Which Spider-Man Is Stronger: Tobey Maguire or Tom Holland?
Although Spider-Man started as a comic book character, he has made his way to live-action video several times. I remember seeing him appear on The Electric Company in the 1970s for a short skit; it was cool but a little odd. In the modern era of live-action Spider-Man movies, we had the Tobey Maguire version, followed by Andrew Garfield’s turn, and finally the Tom Holland version that appears in the current Marvel Cinematic Universe. We got a chance to see all three in Spider-Man: No Way Home, which was great, plus a good excuse to answer the question of whether MJ could really hang on during one of Spidey’s swings.
But now it is time to ask an even tougher question: Which version of Spider-Man is the strongest? Let's compare the Maguire version in 2004’s Spider-Man 2 to the Holland version in 2017’s Spider-Man: Homecoming, since they perform similar actions: a test of strength that involves using Spidey’s webs to restrain a moving vehicle. Maguire’s Spider-Man stops a runaway subway train, and Holland’s uses webs to hold a splitting ferry together. (It would have been great to include Garfield’s version in this comparison, but there’s just not a scene that shows a similar feat of strength.)
Here's the situation in Maguire’s Spider-Man 2, which you can watch in this clip: After a battle with a bad guy, Spider-Man finds himself at the front of an out-of-control subway train. There are a bunch of people on the train, so he needs to save them. He attempts to slow the train by jamming his feet down onto the track, but that doesn't work. So he shoots some webs at the buildings on both sides of the track and holds on. The webs stretch and—spoiler alert—the plan works. Spidey stops the train.
If we estimate the force required to stop this train, that will also be an estimate of Maguire's strength.
Let's start with some physics concepts. Suppose I have an object with a mass (m) moving with a velocity (v). If you apply a force to this object, it will experience an acceleration based on Newton's second law, which states that the net force is equal to the product of its mass and acceleration (Fnet = m × a). In this case, that object is a train, and the force is the backwards-pushing force from Spider-Man's webs, which he is holding onto.

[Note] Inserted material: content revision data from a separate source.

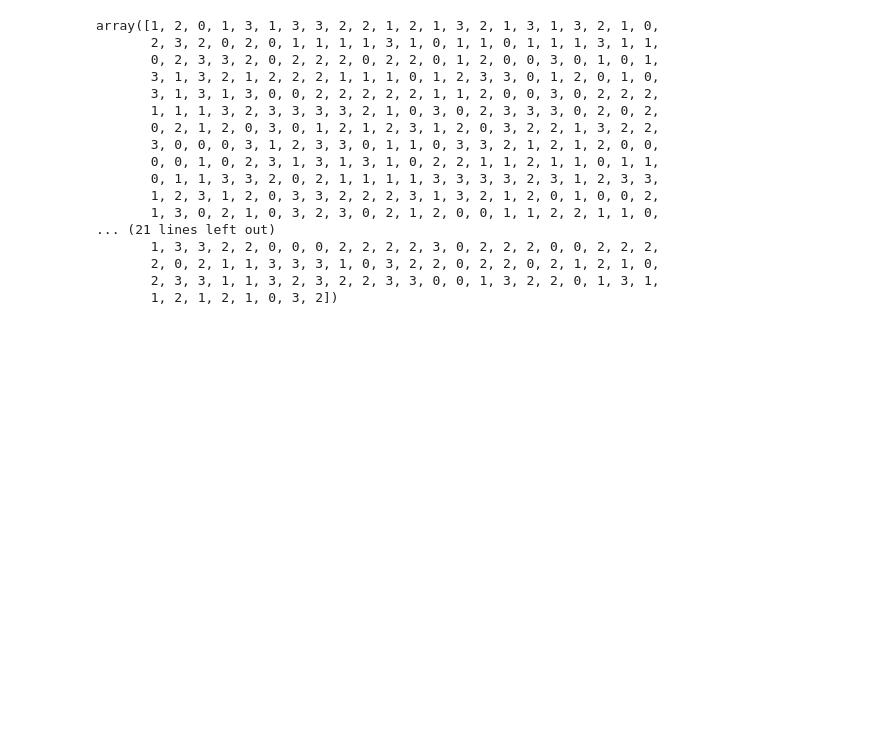
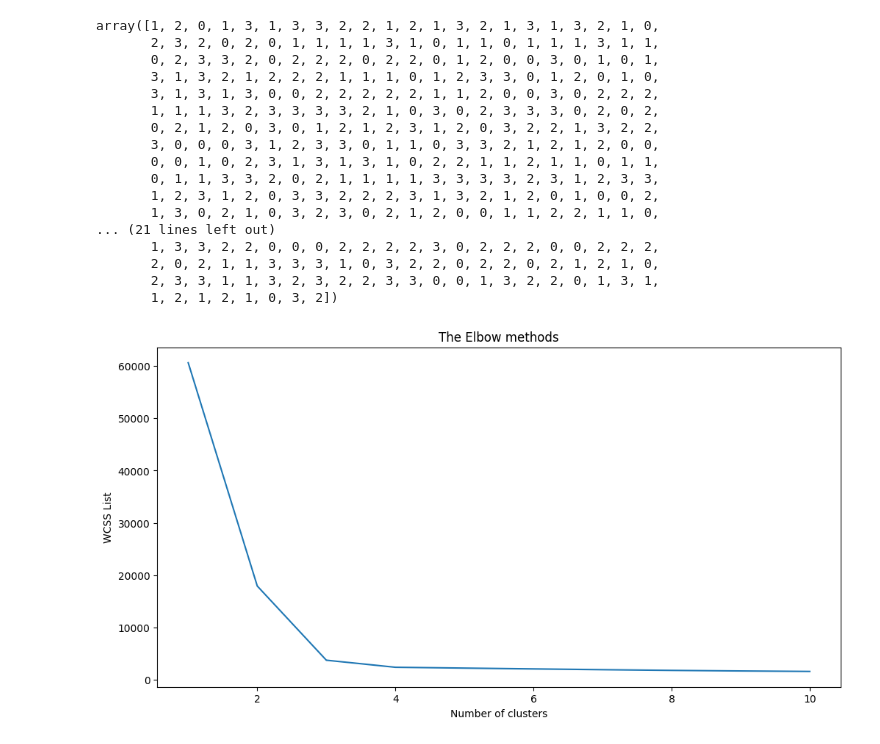
Before and after one commit to samwanyua/Python-Machine-Learning-Tutorial, a Jupyter notebook: Python_for_data_science/clustering.ipynb, the cells around one changed output. Cells and saved outputs as stored; diff of their text form; code cells hidden in the pictures; blank space fills up the shorter version.

Commit message:
Implementing K-means clustering : Elbow method

```diff
--- a/Python_for_data_science/clustering.ipynb
+++ b/Python_for_data_science/clustering.ipynb
@@ -48,10 +48,9 @@ Steps of Elbow method:
 import numpy as np
 import matplotlib.pyplot as plt
 from mpl_toolkits.mplot3d import Axes3D # 3d plotting tool
-from sklearn.cluster import KMeans
 from sklearn.datasets import make_blobs # generate synthetic clustered data
 
-plt.rcParams['figure.figsize'] = (16,9) # plt.rcParams modifies global Matplotlib settings.
+plt.rcParams['figure.figsize'] = (12,6) # plt.rcParams modifies global Matplotlib settings.
 # Generate Synthetic Dataset with 4 Clusters
 X,y = make_blobs(n_samples=800, n_features=3, centers=4)
 # make_blobs() creates a random dataset with multiple clusters.
@@ -87,3 +86,20 @@ array([1, 2, 0, 1, 3, 1, 3, 3, 2, 2, 1, 2, 1, 3, 2, 1, 3, 1, 3, 2, 1, 0,
        2, 0, 2, 1, 1, 3, 3, 3, 1, 0, 3, 2, 2, 0, 2, 2, 0, 2, 1, 2, 1, 0,
        2, 3, 3, 1, 1, 3, 2, 3, 2, 2, 3, 3, 0, 0, 1, 3, 2, 2, 0, 1, 3, 1,
        1, 2, 1, 2, 1, 0, 3, 2])
+# %%
+# finding optimal number of clusters using elbow method
+from sklearn.cluster import KMeans
+wcss_list = [] # Initializing the list for values of WCSS
+
+for i in range(1,11):
+    kmeans = KMeans(n_clusters=i, init='k-means++', random_state=42)
+    kmeans.fit(X)
+    wcss_list.append(kmeans.inertia_)
+# %%
+plt.plot(range(1,11), wcss_list)
+plt.title("The Elbow methods")
+plt.xlabel("Number of clusters")
+plt.ylabel("WCSS List")
+plt.show()
+# %% [output]
+[figure, added]
```
Also changed, not shown: parts of 2 cells of this notebook.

If I estimate the mass of the train and find the acceleration, I can calculate that force. We define acceleration as the rate of change of velocity. As an equation, it looks like this: